INDIA WILL TODAY mark 12 months since the death of a student savagely gang-raped on a Delhi bus – an episode that sparked nationwide protests – with candle-light vigils and prayers.
The 23-year-old physiotherapy student died on 29 December last year, nearly two weeks after being brutally attacked by a gang of six men on a moving bus as she returned home from the cinema with a male companion.
Her attack and subsequent death shook the country, shone a global spotlight on India’s treatment of women and unleashed seething public anger about sexual violence and harassment of women.
The victim’s family will hold a religious ceremony in their ancestral village in northern Uttar Pradesh state, away from the constant media attention they have faced since the attack, her brother said.
“We want to remember her in a quiet way, away from all the glare. We want it to be a private, family moment,” the brother, who cannot be named for legal reasons, told AFP.
Badri Singh, father of the Delhi gang-rape victim. during an interview in November (Image: Altaf Qadri/AP/PA).
The family will follow traditional Hindu rituals today, with a prayer ceremony and symbolic offerings made to their ancestors, which are believed to bring peace to those who have died.

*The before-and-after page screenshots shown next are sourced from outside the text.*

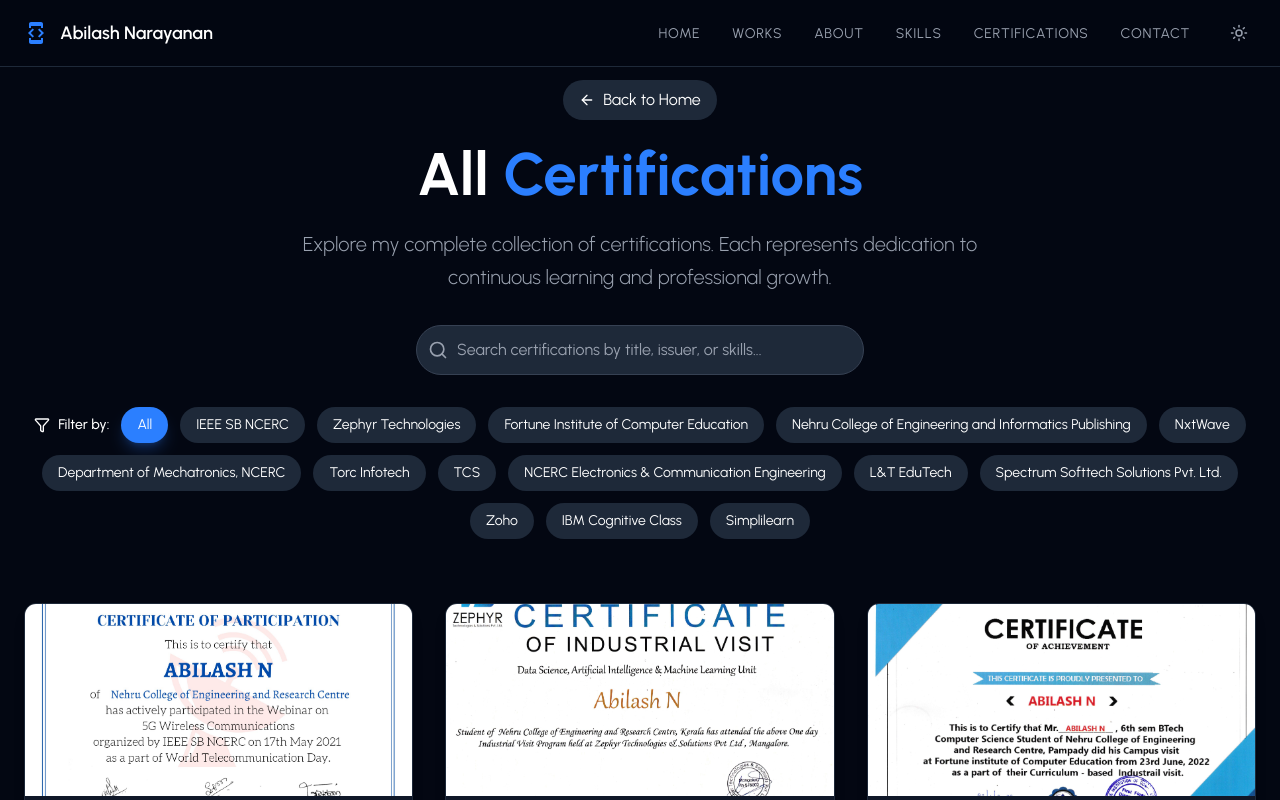
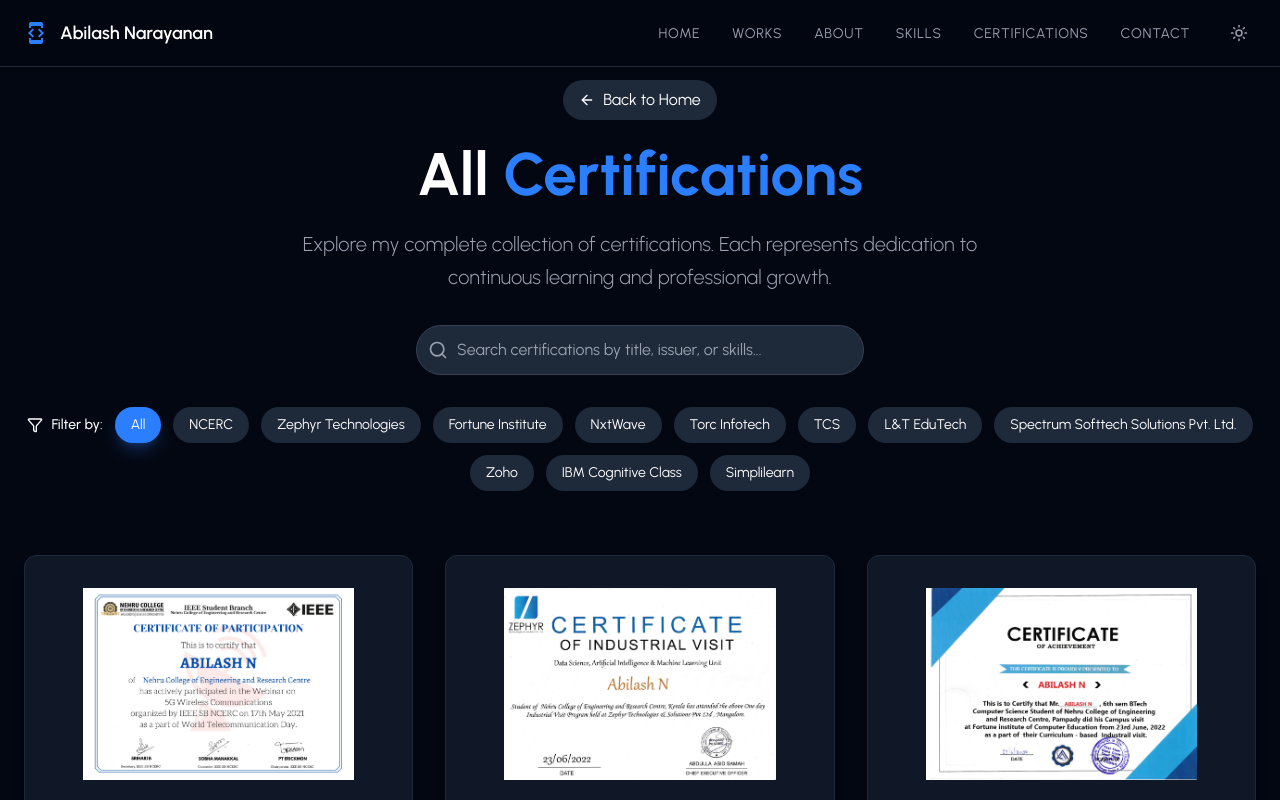
Before and after one commit to abilashhhh/react-portfolio, a React (Vite) app: page /certifications in a window 1280 px wide. Shown: the top 800 px of the page. Built offline with nearby package versions, Linux system fonts and the light colour scheme.

Commit message:
Certifcate cards updated

```diff
--- a/src/components/CertificationCard.jsx
+++ b/src/components/CertificationCard.jsx
@@ -1,8 +1,12 @@
-import React from "react";
+import { useEffect } from "react";
 import { motion } from "framer-motion";
 import { Award, ExternalLink } from "lucide-react";
 
 const CertificationCard = ({ certification, isDarkMode }) => {
+  useEffect(() => {
+    window.scrollTo(0, 0);
+  }, []);
+
   return (
     <motion.div
       whileHover={{ y: -5 }}
@@ -14,11 +18,11 @@
       }`}
     >
       {/* Certification Image */}
-      <div className="relative w-full h-48 overflow-hidden shrink-0">
+      <div className="relative w-full h-48 overflow-hidden shrink-0 mt-8">
         <img
           src={certification.image}
           alt={certification.title}
-          className="object-cover w-full h-full transition-transform duration-500 hover:scale-110"
+          className="object-contain w-full h-full transition-transform duration-500 hover:scale-110"
         />
         {/* Overlay on hover */}
         <div className="absolute inset-0 bg-black/0 hover:bg-black/20 transition-all duration-300" />
--- a/src/components/Sections/CertificationsPage.jsx
+++ b/src/components/Sections/CertificationsPage.jsx
@@ -24,10 +24,19 @@
 const CertificationsPage = () => {
   const { isDarkMode } = useTheme();
   const sectionRef = useRef(null);
-  const isInView = useInView(sectionRef, { once: true, margin: "-100px" });
+  const gridRef = useRef(null);
+  const statsRef = useRef(null);
+
+  const headerInView = useInView(sectionRef, { once: true, margin: "-50px" });
+  const gridInView = useInView(gridRef, { once: true, margin: "-50px" });
+  const statsInView = useInView(statsRef, { once: true, margin: "-50px" });
 
   const [selectedIssuer, setSelectedIssuer] = useState("All");
   const [searchQuery, setSearchQuery] = useState("");
+
+  useEffect(() => {
+    window.scrollTo(0, 0);
+  }, []);
 
   // Get unique issuers
   const issuers = useMemo(
@@ -86,10 +95,6 @@
     return { total, featured, issuersCount };
   }, []);
 
-  useEffect(() => {
-    window.scrollTo(0, 0);
-  }, []);
-
   const clearFilters = useCallback(() => {
     setSelectedIssuer("All");
     setSearchQuery("");
@@ -118,7 +123,7 @@
         <motion.header
           ref={sectionRef}
           initial="hidden"
-          animate={isInView ? "visible" : "hidden"}
+          animate={headerInView ? "visible" : "hidden"}
           variants={containerVariants}
           className="text-center mb-16"
         >
@@ -259,9 +264,10 @@
         {/* Certifications Grid */}
         {filteredCerts.length > 0 ? (
           <motion.section
+            ref={gridRef}
             className="grid md:grid-cols-2 lg:grid-cols-3 gap-8"
             initial="hidden"
-            animate={isInView ? "visible" : "hidden"}
+            animate={gridInView ? "visible" : "hidden"}
             variants={containerVariants}
             key={`${selectedIssuer}-${searchQuery}`}
           >
@@ -330,8 +336,9 @@
 
         {/* Stats - Always show total certification stats */}
         <motion.div
+          ref={statsRef}
           initial="hidden"
-          animate={isInView ? "visible" : "hidden"}
+          animate={statsInView ? "visible" : "hidden"}
           variants={containerVariants}
           className="text-center mt-20"
         >
--- a/src/components/Sections/CertificationsSection.jsx
+++ b/src/components/Sections/CertificationsSection.jsx
@@ -1,5 +1,5 @@
 import { motion, useInView } from "framer-motion";
-import { useRef } from "react";
+import { useRef , useEffect} from "react";
 import { ArrowUpRight } from "lucide-react";
 import { Link } from "react-router-dom";
 import { useTheme } from "../../context/ThemeContext";
@@ -23,6 +23,10 @@
   const featuredCertifications = CERTIFICATIONS.filter(
     (cert) => cert.featured
   ).slice(0, 6);
+
+  useEffect(() => {
+    window.scrollTo(0, 0);
+  }, []);
 
   return (
     <section
--- a/src/utils/data.js
+++ b/src/utils/data.js
@@ -1016,12 +1016,11 @@
 import CERT_IMG_14 from "../assets/certificates/gittraining.png";
 import CERT_IMG_15 from "../assets/certificates/typescript.png";
 
-
 export const CERTIFICATIONS = [
   {
     id: 1,
     title: "Webinar on 5G Wireless Communications",
-    issuer: "IEEE SB NCERC",
+    issuer: "NCERC",
     year: "2021",
     date: "May 17, 2021",
     certificateUrl: "#",
@@ -1073,7 +1072,7 @@
   {
     id: 3,
     title: "Campus Industrial Visit",
-    issuer: "Fortune Institute of Computer Education",
+    issuer: "Fortune Institute",
     year: "2022",
     date: "Jun 23, 2022",
     certificateUrl: "#",
@@ -1099,7 +1098,7 @@
   {
     id: 4,
     title: "Webinar on J-Gate Platform",
-    issuer: "Nehru College of Engineering and Informatics Publishing",
+    issuer: "NCERC",
     year: "2021",
     date: "Apr 27, 2021",
     certificateUrl: "#",
@@ -1155,7 +1154,7 @@
   {
     id: 6,
     title: "National Workshop on IoT, Cloud Technologies and AI",
-    issuer: "Department of Mechatronics, NCERC",
+    issuer: "NCERC",
     year: "2020",
     date: "Nov 25, 2020",
     certificateUrl: "#",
@@ -1235,7 +1234,7 @@
   {
     id: 9,
     title: "Webinar on Electrical Power Generation in Kerala",
-    issuer: "NCERC Electronics & Communication Engineering",
+    issuer: "NCERC",
     year: "2020",
     date: "Oct 31, 2020",
     certificateUrl: "#",
```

The student, who was repeatedly assaulted with an iron rod during her ordeal, has been praised for her determination to report her attackers to the police before she died of her injuries.
Two of the men convicted of the gang-rape of the young student (Image: Tsering Topgyal/AP/PA).

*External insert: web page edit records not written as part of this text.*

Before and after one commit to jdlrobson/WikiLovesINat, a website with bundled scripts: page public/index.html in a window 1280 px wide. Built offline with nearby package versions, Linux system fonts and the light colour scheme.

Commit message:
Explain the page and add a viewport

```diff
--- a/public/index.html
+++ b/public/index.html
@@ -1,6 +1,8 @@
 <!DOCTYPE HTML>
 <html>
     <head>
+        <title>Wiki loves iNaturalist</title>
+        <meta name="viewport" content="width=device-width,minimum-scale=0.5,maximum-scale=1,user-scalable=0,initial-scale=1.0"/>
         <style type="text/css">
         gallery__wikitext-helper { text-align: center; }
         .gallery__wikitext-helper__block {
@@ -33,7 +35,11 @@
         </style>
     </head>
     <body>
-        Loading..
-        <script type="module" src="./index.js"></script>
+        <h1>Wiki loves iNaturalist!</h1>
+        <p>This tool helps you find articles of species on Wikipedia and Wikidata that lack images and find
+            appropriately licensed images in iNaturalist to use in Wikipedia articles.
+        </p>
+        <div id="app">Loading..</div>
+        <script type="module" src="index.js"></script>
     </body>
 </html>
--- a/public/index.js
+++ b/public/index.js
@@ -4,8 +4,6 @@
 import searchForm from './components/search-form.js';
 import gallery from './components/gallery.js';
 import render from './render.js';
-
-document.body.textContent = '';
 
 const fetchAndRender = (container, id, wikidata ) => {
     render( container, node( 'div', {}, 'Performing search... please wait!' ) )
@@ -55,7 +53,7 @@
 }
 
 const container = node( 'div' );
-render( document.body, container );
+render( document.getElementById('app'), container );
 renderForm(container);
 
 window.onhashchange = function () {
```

Four of her attackers were convicted and given the death penalty in September after the case was fast-tracked, while a juvenile was sentenced to a detention centre.
The sixth convict died in prison in March in an apparent suicide.
The angry and sometimes violent protests against the attack jolted India’s parliament, which this year passed tougher laws against rapists and other sex-crime offenders.
Women’s groups say some improvements have also been made in the last 12 months to India’s notoriously slow, inefficient and sometimes corrupt police and judicial systems, which has encouraged some victims to report sexual crimes against them.
Indian students carrying placards shout slogans at a protest on Christmas Eve (Image: Saurabh Das/AP/PA).
Despite the reforms, new cases of rape continue to be reported daily from across the country in the Indian press. An ambulance driver allegedly raped a 10-year-old girl after he drove her sick mother to hospital in the central state of Chhattisgarh, the Press Trust of India reported.
Police have charged the driver over the incident in Kanker district on 23 December, the news agency reported yesterday.
A woman was also raped by two separate groups of men while she was sightseeing with friends in the southern territory of Puducherry on Christmas Eve, local media reported. Twelve people have been arrested over the attacks, NDTV station reported.
In the capital, scores of students, professionals and others were slated to gather later today at Jantar Mantar, a protest site in the city’s centre, where a makeshift memorial has been set up for the victim.
Small lamps, candles and flowers will be placed around the memorial before a peaceful vigil in the evening, one of several expected to take place across the city.
One of the organisers said women who turn up at Jantar Mantar will be encouraged to share their own experiences of violence and discuss societal changes that have taken place since the student’s death.
“We need to remind the society that sex crimes won’t be tolerated anymore,” student Ishaan Ahmed told AFP.
- © AFP 2013.